● **About this exercise**
Go through the entries below and retype them exactly, omitting each picture.

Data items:
+===+
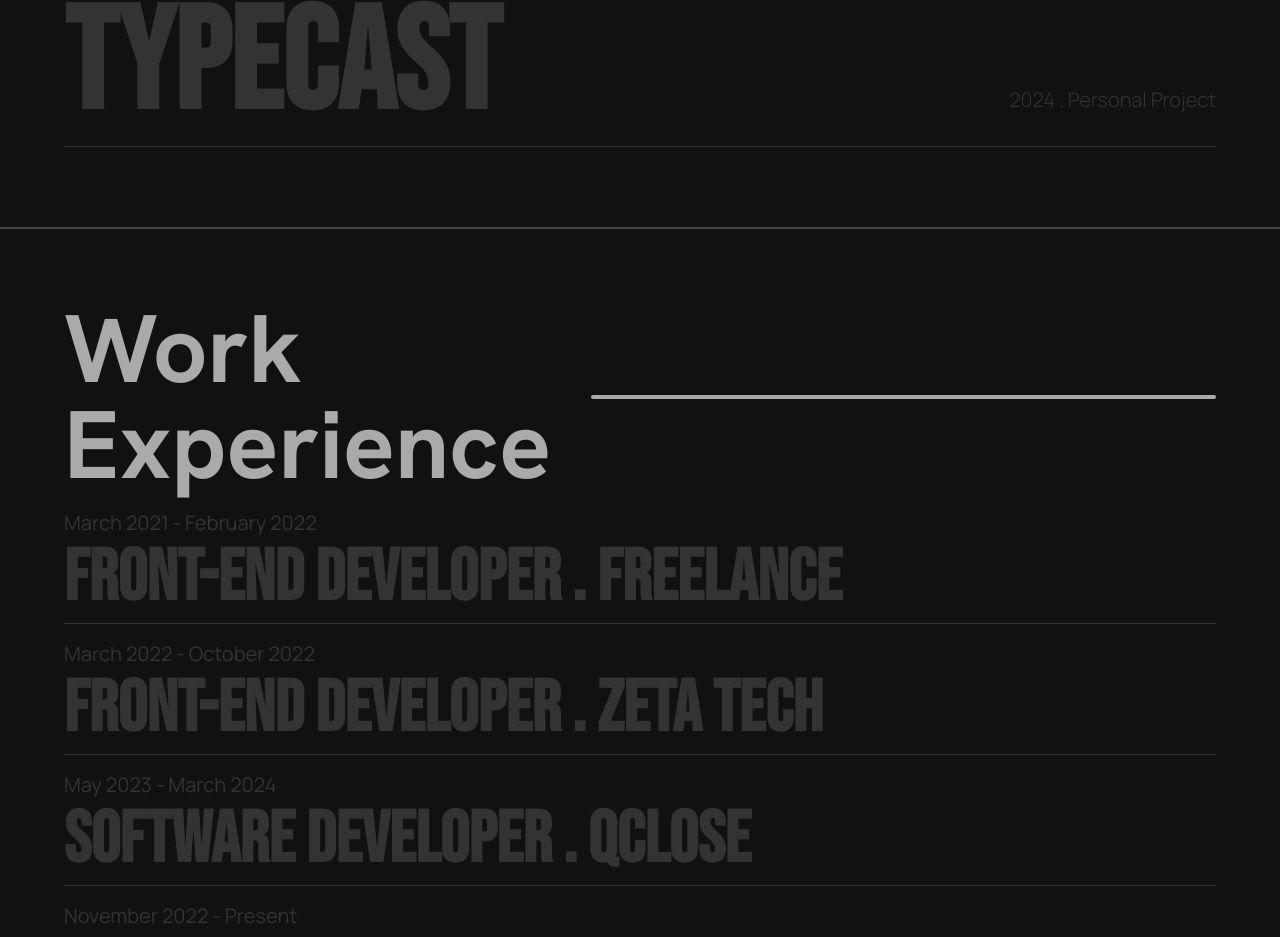
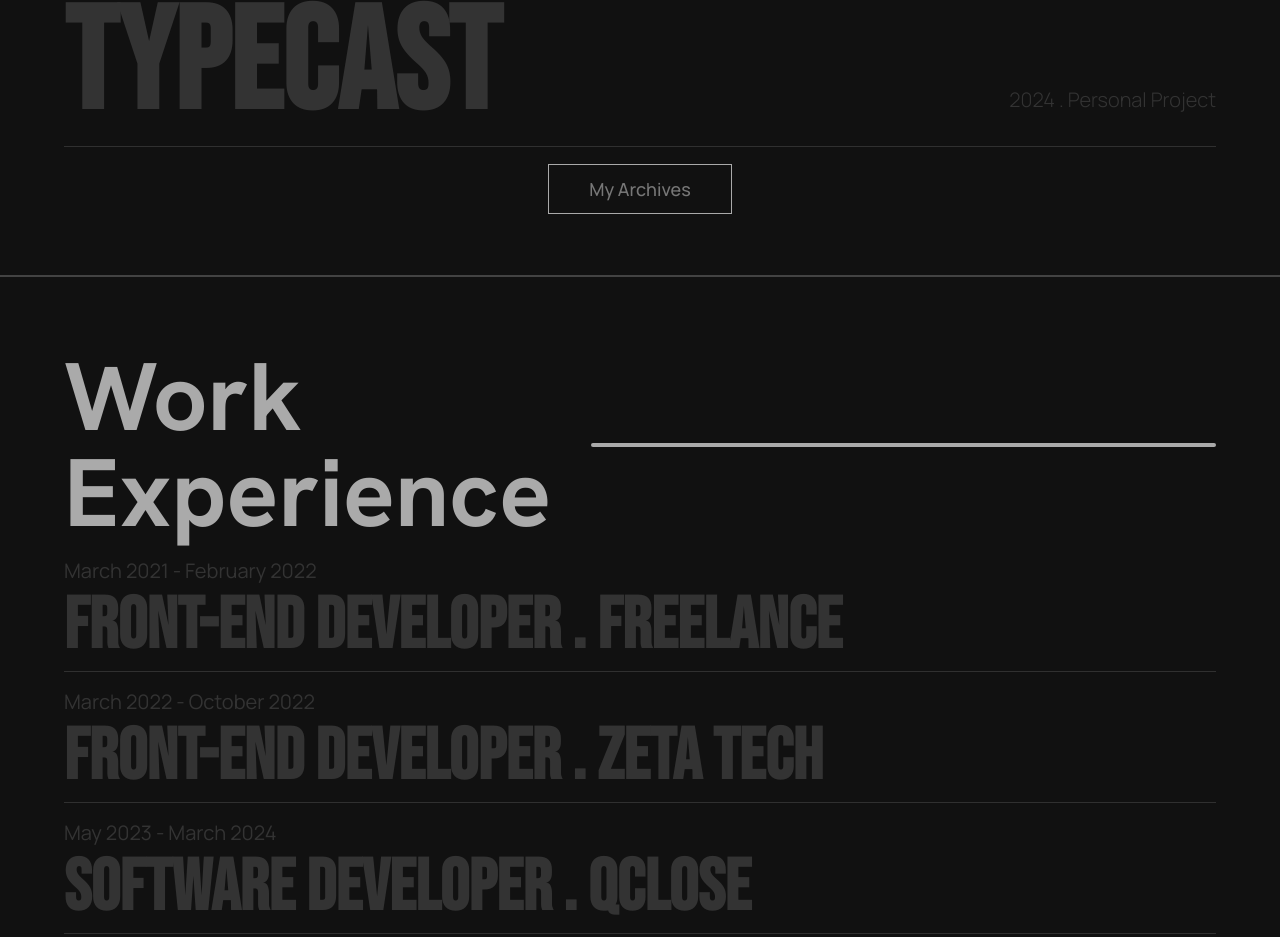
Before and after one commit to kryptcode/koyejo, a Next.js app: page / in a window 1280 px wide. Shown: the part 2036-2973 px from the top of the page. Built offline with nearby package versions, Linux system fonts and the light colour scheme; a small style sheet from the web is missing.

Commit message:
"my-archives"

```diff
--- a/src/components/version/feapro.tsx
+++ b/src/components/version/feapro.tsx
@@ -3,6 +3,8 @@
 import Link from "next/link"
 import AnimatedText from "./animated-text"
 import ScrollMarquee from "./scroll-marquee"
+import { cn } from "@/lib/utils"
+import { buttonVariants } from "../ui/button"
 
 export const Feapro = () => {
   return (
@@ -57,6 +59,12 @@ export const Feapro = () => {
                 <div className="text-xl font-manrope font-light pb-6">2024 . Personal Project</div>
             </Link>
 
+            <div className="text-center font-medium pt-5">
+                <Link href="/archives" className={'lg:text-lg font-manrope text-about border border-normaltext p-3 px-10 hover:tracking-widest transition-all ease-linear duration-300'}>
+                My Archives
+                </Link>
+            </div>
+
         </div>
     </div>
   )
--- a/src/components/version/hero.tsx
+++ b/src/components/version/hero.tsx
@@ -1,5 +1,7 @@
 import Link from 'next/link'
 import React from 'react'
+import { Button, buttonVariants } from '../ui/button'
+import { cn } from '@/lib/utils'
 
 export const Hero = () => {
   return (
```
+===+
● **Your solution**
Before and after one commit to kryptcode/koyejo, a Next.js app: page / in a window 1280 px wide. Shown: the part 2036-2973 px from the top of the page. Built offline with nearby package versions, Linux system fonts and the light colour scheme; a small style sheet from the web is missing.

Commit message:
"my-archives"

```diff
--- a/src/components/version/feapro.tsx
+++ b/src/components/version/feapro.tsx
@@ -3,6 +3,8 @@
 import Link from "next/link"
 import AnimatedText from "./animated-text"
 import ScrollMarquee from "./scroll-marquee"
+import { cn } from "@/lib/utils"
+import { buttonVariants } from "../ui/button"
 
 export const Feapro = () => {
   return (
@@ -57,6 +59,12 @@ export const Feapro = () => {
                 <div className="text-xl font-manrope font-light pb-6">2024 . Personal Project</div>
             </Link>
 
+            <div className="text-center font-medium pt-5">
+                <Link href="/archives" className={'lg:text-lg font-manrope text-about border border-normaltext p-3 px-10 hover:tracking-widest transition-all ease-linear duration-300'}>
+                My Archives
+                </Link>
+            </div>
+
         </div>
     </div>
   )
--- a/src/components/version/hero.tsx
+++ b/src/components/version/hero.tsx
@@ -1,5 +1,7 @@
 import Link from 'next/link'
 import React from 'react'
+import { Button, buttonVariants } from '../ui/button'
+import { cn } from '@/lib/utils'
 
 export const Hero = () => {
   return (
```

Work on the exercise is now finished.